Five Fundamental Options for Self-Defense Without a Firearm
Ask anyone, and they'll probably tell you that the world is becoming an increasingly dangerous place. Even though violent crime rates have supposedly been dropping for years, an endless procession of daily news stories, along with personal anecdotes, of individual attacks, home invasions, workplace and domestic violence, and robberies have fueled the perception that those statistics are skewed, that violence can happen anywhere, and that a person better be able to protect themselves and their loved ones, because chances are no one else will be there to do it.
There's little question that owning a firearm and knowing how to use it effectively and safely is the best option for self-defense. But with strict firearms laws in effect in many states and municipalities, and the number of places that one cannot legally carry a firearm expanding almost daily, there's a growing interest in methods of self-defense that don't require a gun. It's well worth knowing some basic options for defense when you can't carry, or if you live in a home environment where for whatever reason you don't want a loaded gun around.
This is one of the most fundamental principles of self-defense, whether you carry a weapon or not. Developing an automatic sense of what's happening around you, what kind of situation you're getting ready to walk into, observing possible assailants, and noting avenues of escape and evasion, will help you avoid or extract yourself from most potentially dangerous situations. A lot of it is just plain common sense, and with a little practice will become second-nature.
It's a fact that many common items you carry on your person every day can be used for defense in a pinch. Car keys, ballpoint pens, heavy purses and briefcases, hairspray, tire irons, nail files, and of course your hands, feet, and teeth can all be used effectively, especially in distracting an assailant long enough to run away.
The most effective weapon after a firearm, and many argue even more effective at close range if your attacker has to draw a weapon. Drawbacks are that most states have restrictive knife laws governing blade length and concealment, and they can be slow to deploy. However there are many excellent folding options for self-defense that will pass muster in most places, and in many states you can carry any kind of knife you want as long as it's carried openly.
These have been around for a long time and are universally carried by law enforcement for non-lethal response, because they work. The products on the market today are more effective than ever, can shoot an incapacitating spray a pretty good distance, and a direct hit will definitely stop most assailants. Just make sure to carry it in a quickly accessible place, not buried in the bottom of a purse or shoulder pack. And keep in mind that if you have to use it in an enclosed space, you might take yourself out too.
Blunt force objects

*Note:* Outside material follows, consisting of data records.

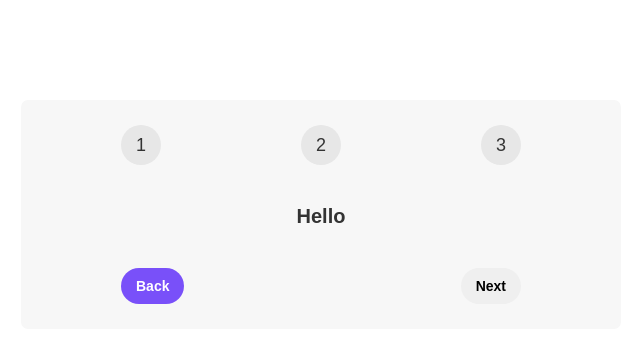
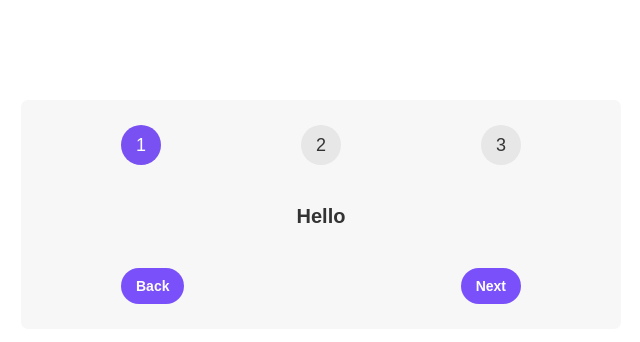
Before and after one commit to ShubhamAdelkar/steps-react, a React (Create React App) app: page / in a window 1280 px wide. Shown: the top 342 px of the page, without its empty margins (319-959 px from the left). Built offline with nearby package versions, Linux system fonts and the light colour scheme.

Commit message:
objects in the app

```diff
--- a/src/App.js
+++ b/src/App.js
@@ -1,9 +1,16 @@
 import "./index.css";
+
+const messages = [
+  "Learn React ⚛️",
+  "Apply for jobs 💼",
+  "Invest your new income 🤑",
+];
+
 function App() {
   return (
     <div className="steps">
       <div className="numbers">
-        <div>1</div>
+        <div className="active">1</div>
         <div>2</div>
         <div>3</div>
       </div>
@@ -12,7 +19,10 @@ function App() {
         <button style={{ backgroundColor: "#7950f9", color: "#fff" }}>
           Back
         </button>
-        <button>Next</button>
+        <button style={{ backgroundColor: "#7950f9", color: "#fff" }}>
+          Next
+        </button>
+        {/* <button>Next</button> */}
       </div>
     </div>
   );
```
Also changed, not shown: src/index.css (+1 -9 lines).
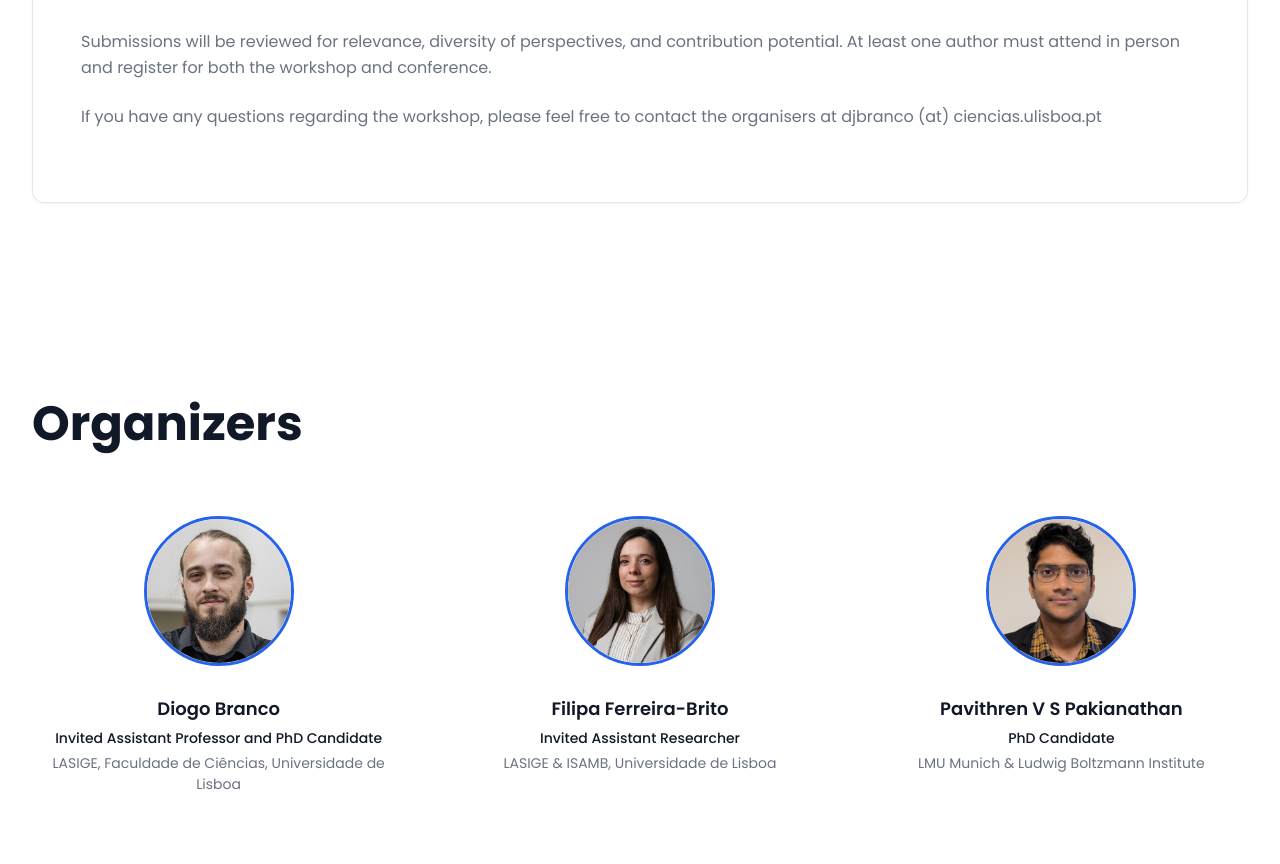
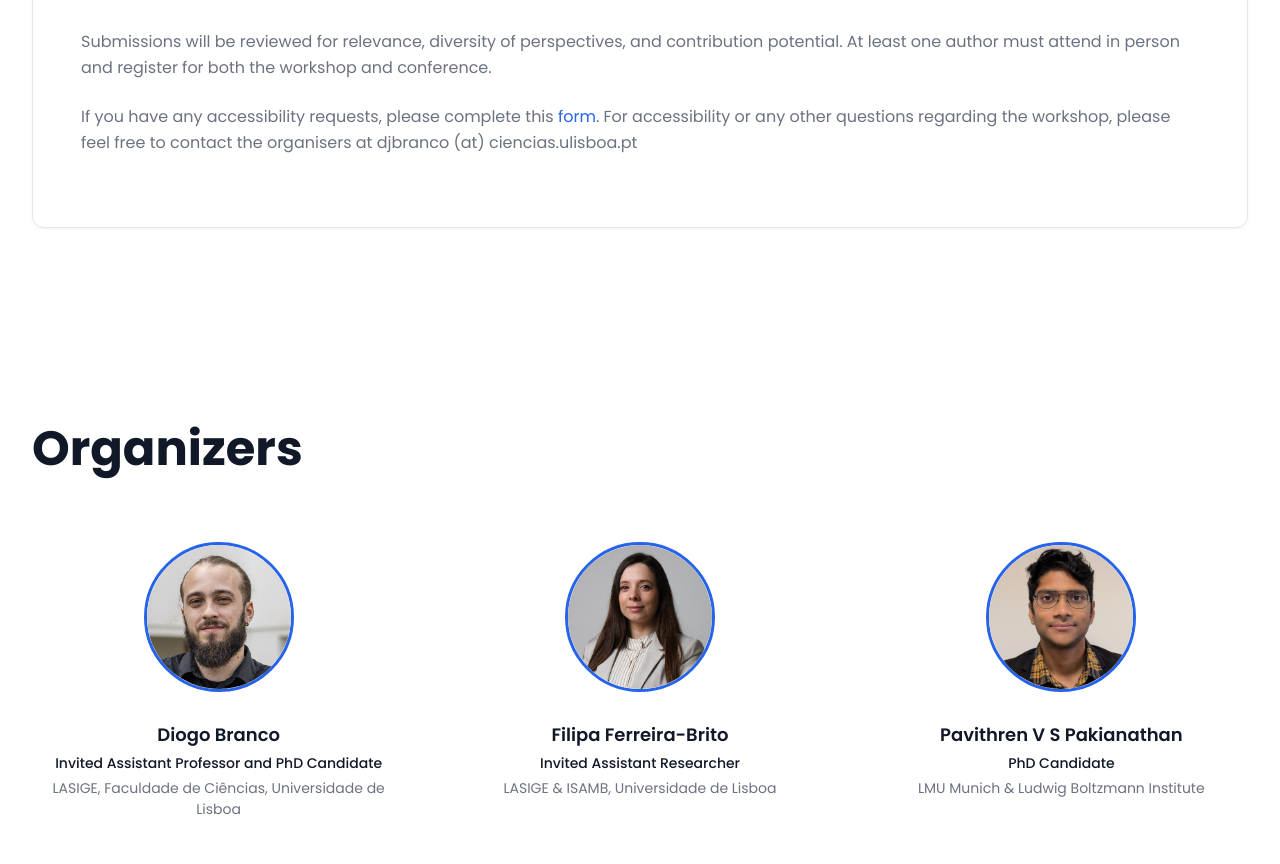
Before and after one commit to aimediator4collabhealth/aimediator4collabhealth.github.io, a website built with Vite: page index.html in a window 1280 px wide. Shown: the part 4438-5302 px from the top of the page. Built offline with nearby package versions, Linux system fonts and the light colour scheme; grey boxes are pictures that could not be loaded.

Commit message:
details updated

```diff
--- a/index.html
+++ b/index.html
@@ -219,7 +219,7 @@
           Submissions will be reviewed for relevance, diversity of perspectives, and contribution potential. At least one author must attend in person and register for both the workshop and conference.
         </p>
          <p>
-         If you have any questions regarding the workshop, please feel free to contact the organisers at djbranco (at) ciencias.ulisboa.pt
+         If you have any accessibility requests, please complete this <a target="_blank" rel="noopener noreferrer" href="https://docs.google.com/forms/d/e/1FAIpQLSdsNhrSnPc90ITM2wt4k5GTE0GhyK28Uho-gdJY7dG02Xpl9g/viewform?usp=header">form</a>. For accessibility or any other questions regarding the workshop, please feel free to contact the organisers at djbranco (at) ciencias.ulisboa.pt
         </p>
       </div>
     </div>
```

Brass knuckles and old-fashioned leather â€˜saps' will get you in trouble with the police in most areas, but heavy rings are still legal. Other products, like the small hand-held Kubotan, the telescoping steel baton, and the Maglite line of flashlights can be great choices for a blunt-force defense.
As always, it's essential to check the laws in your state before you carry any type of weapon, and to remember that if you cause serious injury or death by using one, you're going to face some considerable legal hassles. Anytime you choose to use a weapon for self-defense, having a legal protection plan in place can save you time, money, and major inconvenience.